» **ASSIGNED TASK**: From the first line to the last, reproduce the records below exactly, omitting any picture.

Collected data

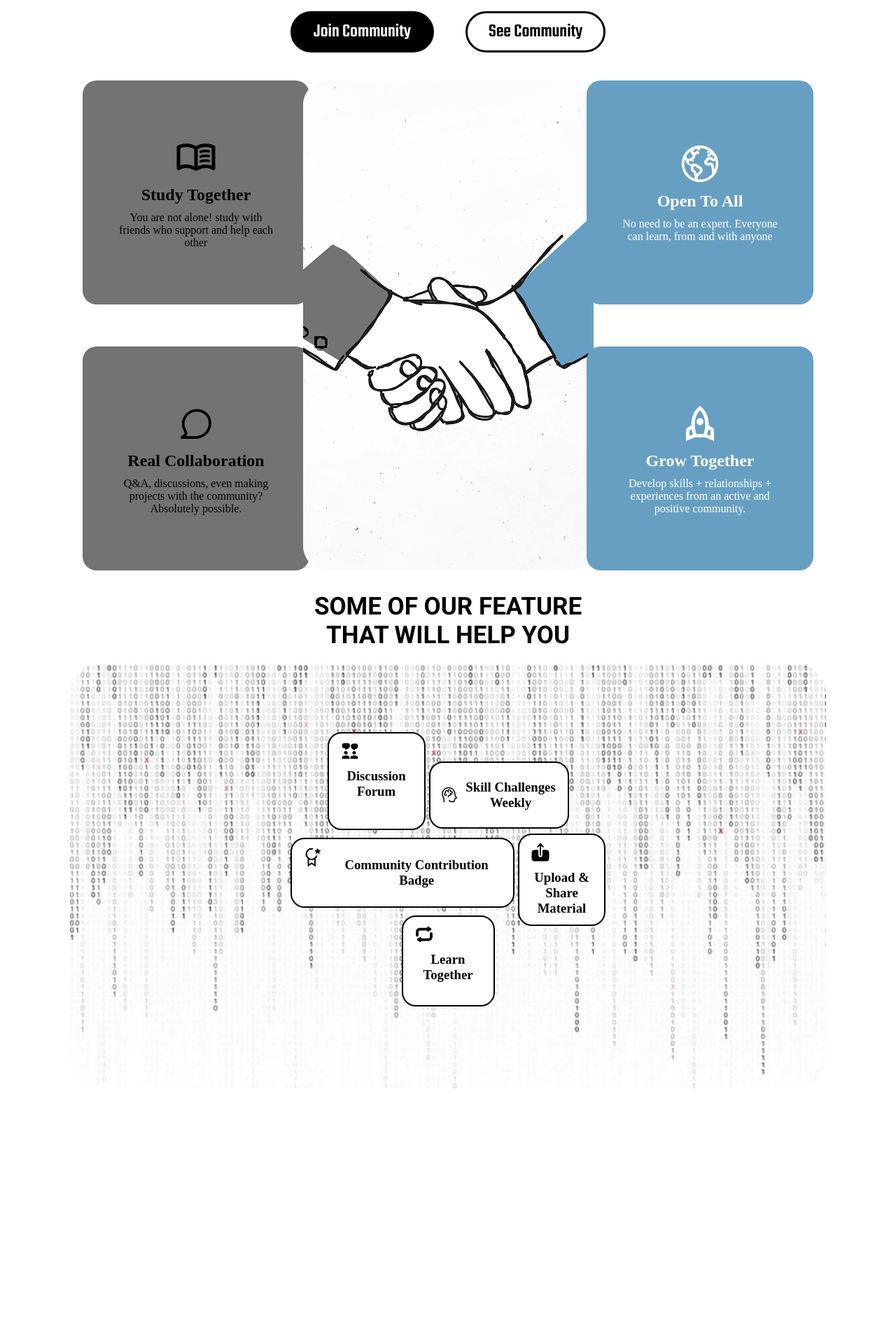
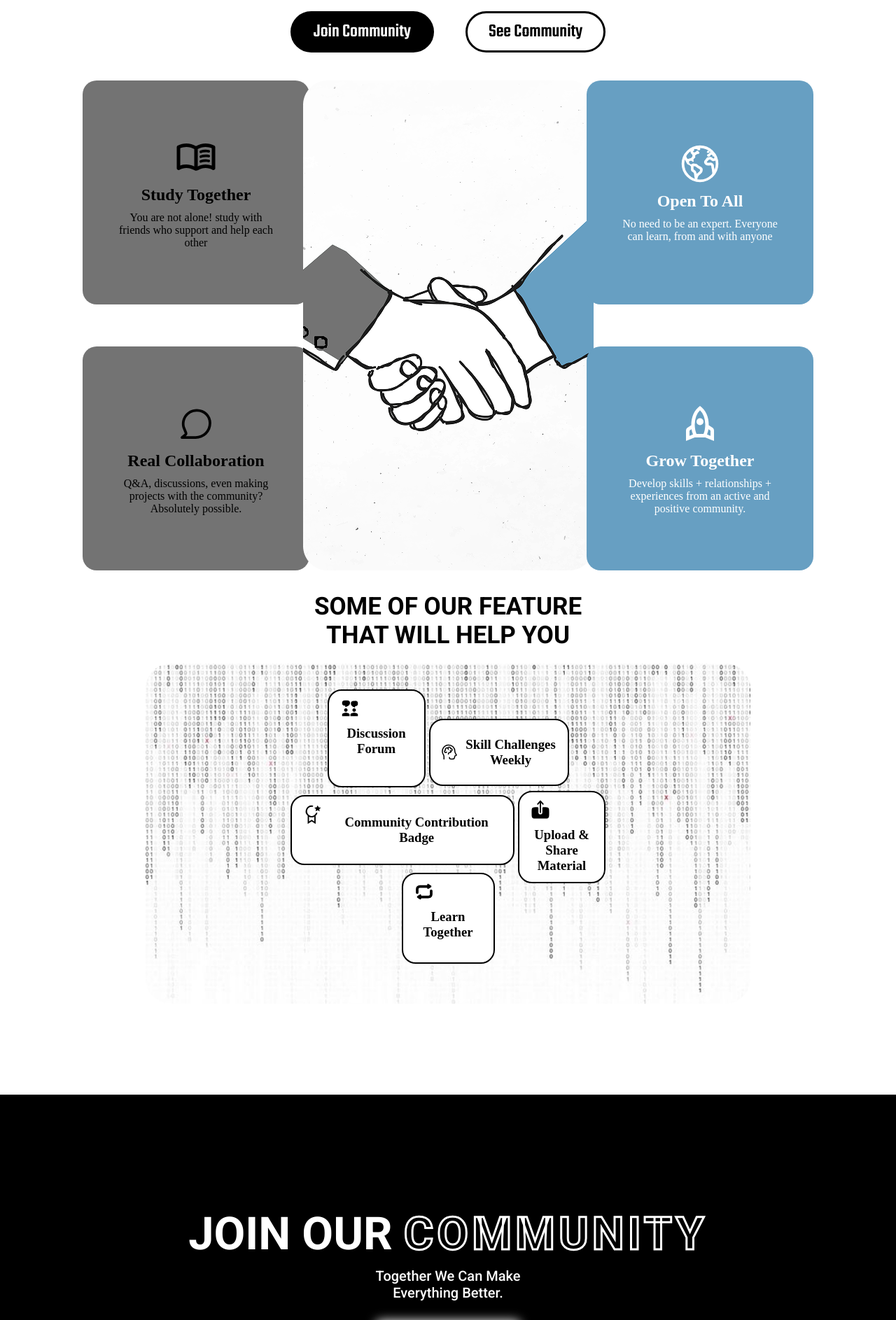
Before and after one commit to rehanaja/bitbelajar, a PHP site: page / in a window 1280 px wide. Shown: the part 874-2760 px from the top of the page at 70% size. Before the commit the page ends 2429 px from the top, so only its background shows below. Run offline with PHP 8.4, Linux system fonts and the light colour scheme.

Commit message:
Tambah join section

```diff
--- a/index.html
+++ b/index.html
@@ -47,7 +47,7 @@
     </header>
 
     <!-- ----------- Hero Seciton ------------- -->
-    <section class="hero" id="hero">
+    <section id="hero">
       <div class="container">
         <div class="background">
           <img src="img/Background.png" alt="" />
@@ -69,7 +69,7 @@
     </section>
 
     <!-- --------------- Why Bitbelajar Section -------------- -->
-    <section class="bitbelajar">
+    <section id="bitbelajar">
       <div class="container">
         <div class="button">
           <a href="login.php">
@@ -187,7 +187,7 @@
     </section>
 
     <!-- --------- Feature Section ---------- -->
-    <section class="feature" id="feature">
+    <section id="feature">
       <div class="container">
         <div class="title">
           <h1>
@@ -301,6 +301,18 @@
       </div>
     </section>
 
+    <!-- --------- Join Section ---------- -->
+    <section id="join">
+      <div class="container">
+        <h1>Join Our <span>Community</span></h1>
+        <p>
+          Together We Can Make <br />
+          Everything Better.
+        </p>
+        <a href="signup.php"> Register Now </a>
+      </div>
+    </section>
+
     <!-- Javascript -->
     <script src="function/script.js"></script>
   </body>
--- a/style.css
+++ b/style.css
@@ -299,24 +301,24 @@
   text-align: center;
 }
 
-.bitbelajar .card-right .card-content svg,
-.bitbelajar .card-right .card-content h2,
-.bitbelajar .card-right .card-content p {
+#bitbelajar .card-right .card-content svg,
+#bitbelajar .card-right .card-content h2,
+#bitbelajar .card-right .card-content p {
   color: var(--text-colot-white);
 }
-.bitbelajar .card-img {
+#bitbelajar .card-img {
   width: 100%;
   display: flex;
   justify-content: center;
 }
 
 /* =============== Feature */
-.feature {
+#feature {
   width: 100%;
   margin: 30px 0px;
 }
 
-.feature .container {
+#feature .container {
   width: 100%;
   display: flex;
   flex-direction: column;
@@ -325,14 +327,14 @@
   gap: 20px;
 }
 
-.feature .title h1 {
+#feature .title h1 {
   font-family: var(--font-family-1);
   font-size: var(--font-size-h1);
   text-transform: uppercase;
   text-align: center;
 }
 
-.feature .content-feature {
+#feature .content-feature {
   width: 100%;
   display: flex;
   flex-direction: column;
@@ -340,17 +342,17 @@
   position: relative;
 }
 
-.feature .content-feature img {
-  width: 100%;
+#feature .content-feature img {
+  width: 80%;
 }
-.feature .content-card {
+#feature .content-card {
   position: absolute;
   left: 50%;
   top: 50%;
   transform: translate(-50%, -50%);
 }
 
-.feature .content-card ul {
+#feature .content-card ul {
   display: flex;
   justify-content: center;
   align-items: center;
@@ -359,7 +361,7 @@
   flex-wrap: wrap;
 }
 
-.feature .content-card .card {
+#feature .content-card .card {
   list-style: none;
   text-align: center;
   background-color: #fff;
@@ -371,12 +373,12 @@
   border: 2px solid #000;
 }
 
-.feature .content-card .forum {
+#feature .content-card .forum {
   width: 140px;
   height: 140px;
 }
 
-.feature .content-card .skill {
+#feature .content-card .skill {
   display: flex;
   flex-direction: row;
   align-items: center;
@@ -385,7 +387,7 @@
   transform: translateY(20px);
 }
 
-.feature .content-card .badge {
+#feature .content-card .badge {
   display: flex;
   flex-direction: row;
   width: 320px;
@@ -393,17 +395,72 @@
   transform: translateY(-10px);
 }
 
-.feature .content-card .badge h3 {
+#feature .content-card .badge h3 {
   margin: auto;
 }
 
-.feature .content-card .share {
+#feature .content-card .share {
   width: 125px;
   height: 132px;
 }
 
-.feature .content-card .learn {
+#feature .content-card .learn {
   width: 133px;
   height: 130px;
   transform: translateY(-20px);
 }
+
+/* =============== Join Section */
+#join {
+  width: 100%;
+  height: 720px;
+  display: flex;
+  justify-content: center;
+  align-items: center;
+}
+
+#join .container {
+  width: 100%;
+  height: 550px;
+  display: flex;
+  flex-direction: column;
+  justify-content: center;
+  align-items: center;
+  background-color: var(--secondary-color);
+  color: #fff;
+}
+
+#join .container h1 {
+  font-family: var(--font-family-1);
+  font-size: 65px;
+  font-weight: 700;
+  text-transform: uppercase;
+}
+
+#join .container h1 span {
+  color: transparent;
+  -webkit-text-stroke: 3px #fff;
+  letter-spacing: 5px;
+}
+
+#join .container p {
+  font-family: var(--font-family-1);
+  font-size: var(--font-size-h3);
+  font-weight: 500;
+  text-align: center;
+  margin: 10px 0px;
+}
+
+#join .container a {
+  background-color: #fff;
+  border-radius: 5px;
+  padding: 10px 30px;
+  font-family: var(--font-family-1);
+  font-size: var(--font-size-h3);
+  text-decoration: none;
+  color: var(--secondary-color);
+  font-weight: 500;
+  margin: 20px;
+  text-transform: uppercase;
+  box-shadow: 0px 0px 15px 2px rgb(255, 255, 255);
+}
```
Also changed, not shown: other parts of style.css (+24 -22 lines).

» **ANSWER TO THIS PROBLEM**:
Before and after one commit to rehanaja/bitbelajar, a PHP site: page / in a window 1280 px wide. Shown: the part 874-2760 px from the top of the page at 70% size. Before the commit the page ends 2429 px from the top, so only its background shows below. Run offline with PHP 8.4, Linux system fonts and the light colour scheme.

Commit message:
Tambah join section

```diff
--- a/index.html
+++ b/index.html
@@ -47,7 +47,7 @@
     </header>
 
     <!-- ----------- Hero Seciton ------------- -->
-    <section class="hero" id="hero">
+    <section id="hero">
       <div class="container">
         <div class="background">
           <img src="img/Background.png" alt="" />
@@ -69,7 +69,7 @@
     </section>
 
     <!-- --------------- Why Bitbelajar Section -------------- -->
-    <section class="bitbelajar">
+    <section id="bitbelajar">
       <div class="container">
         <div class="button">
           <a href="login.php">
@@ -187,7 +187,7 @@
     </section>
 
     <!-- --------- Feature Section ---------- -->
-    <section class="feature" id="feature">
+    <section id="feature">
       <div class="container">
         <div class="title">
           <h1>
@@ -301,6 +301,18 @@
       </div>
     </section>
 
+    <!-- --------- Join Section ---------- -->
+    <section id="join">
+      <div class="container">
+        <h1>Join Our <span>Community</span></h1>
+        <p>
+          Together We Can Make <br />
+          Everything Better.
+        </p>
+        <a href="signup.php"> Register Now </a>
+      </div>
+    </section>
+
     <!-- Javascript -->
     <script src="function/script.js"></script>
   </body>
--- a/style.css
+++ b/style.css
@@ -299,24 +301,24 @@
   text-align: center;
 }
 
-.bitbelajar .card-right .card-content svg,
-.bitbelajar .card-right .card-content h2,
-.bitbelajar .card-right .card-content p {
+#bitbelajar .card-right .card-content svg,
+#bitbelajar .card-right .card-content h2,
+#bitbelajar .card-right .card-content p {
   color: var(--text-colot-white);
 }
-.bitbelajar .card-img {
+#bitbelajar .card-img {
   width: 100%;
   display: flex;
   justify-content: center;
 }
 
 /* =============== Feature */
-.feature {
+#feature {
   width: 100%;
   margin: 30px 0px;
 }
 
-.feature .container {
+#feature .container {
   width: 100%;
   display: flex;
   flex-direction: column;
@@ -325,14 +327,14 @@
   gap: 20px;
 }
 
-.feature .title h1 {
+#feature .title h1 {
   font-family: var(--font-family-1);
   font-size: var(--font-size-h1);
   text-transform: uppercase;
   text-align: center;
 }
 
-.feature .content-feature {
+#feature .content-feature {
   width: 100%;
   display: flex;
   flex-direction: column;
@@ -340,17 +342,17 @@
   position: relative;
 }
 
-.feature .content-feature img {
-  width: 100%;
+#feature .content-feature img {
+  width: 80%;
 }
-.feature .content-card {
+#feature .content-card {
   position: absolute;
   left: 50%;
   top: 50%;
   transform: translate(-50%, -50%);
 }
 
-.feature .content-card ul {
+#feature .content-card ul {
   display: flex;
   justify-content: center;
   align-items: center;
@@ -359,7 +361,7 @@
   flex-wrap: wrap;
 }
 
-.feature .content-card .card {
+#feature .content-card .card {
   list-style: none;
   text-align: center;
   background-color: #fff;
@@ -371,12 +373,12 @@
   border: 2px solid #000;
 }
 
-.feature .content-card .forum {
+#feature .content-card .forum {
   width: 140px;
   height: 140px;
 }
 
-.feature .content-card .skill {
+#feature .content-card .skill {
   display: flex;
   flex-direction: row;
   align-items: center;
@@ -385,7 +387,7 @@
   transform: translateY(20px);
 }
 
-.feature .content-card .badge {
+#feature .content-card .badge {
   display: flex;
   flex-direction: row;
   width: 320px;
@@ -393,17 +395,72 @@
   transform: translateY(-10px);
 }
 
-.feature .content-card .badge h3 {
+#feature .content-card .badge h3 {
   margin: auto;
 }
 
-.feature .content-card .share {
+#feature .content-card .share {
   width: 125px;
   height: 132px;
 }
 
-.feature .content-card .learn {
+#feature .content-card .learn {
   width: 133px;
   height: 130px;
   transform: translateY(-20px);
 }
+
+/* =============== Join Section */
+#join {
+  width: 100%;
+  height: 720px;
+  display: flex;
+  justify-content: center;
+  align-items: center;
+}
+
+#join .container {
+  width: 100%;
+  height: 550px;
+  display: flex;
+  flex-direction: column;
+  justify-content: center;
+  align-items: center;
+  background-color: var(--secondary-color);
+  color: #fff;
+}
+
+#join .container h1 {
+  font-family: var(--font-family-1);
+  font-size: 65px;
+  font-weight: 700;
+  text-transform: uppercase;
+}
+
+#join .container h1 span {
+  color: transparent;
+  -webkit-text-stroke: 3px #fff;
+  letter-spacing: 5px;
+}
+
+#join .container p {
+  font-family: var(--font-family-1);
+  font-size: var(--font-size-h3);
+  font-weight: 500;
+  text-align: center;
+  margin: 10px 0px;
+}
+
+#join .container a {
+  background-color: #fff;
+  border-radius: 5px;
+  padding: 10px 30px;
+  font-family: var(--font-family-1);
+  font-size: var(--font-size-h3);
+  text-decoration: none;
+  color: var(--secondary-color);
+  font-weight: 500;
+  margin: 20px;
+  text-transform: uppercase;
+  box-shadow: 0px 0px 15px 2px rgb(255, 255, 255);
+}
```
Also changed, not shown: other parts of style.css (+24 -22 lines).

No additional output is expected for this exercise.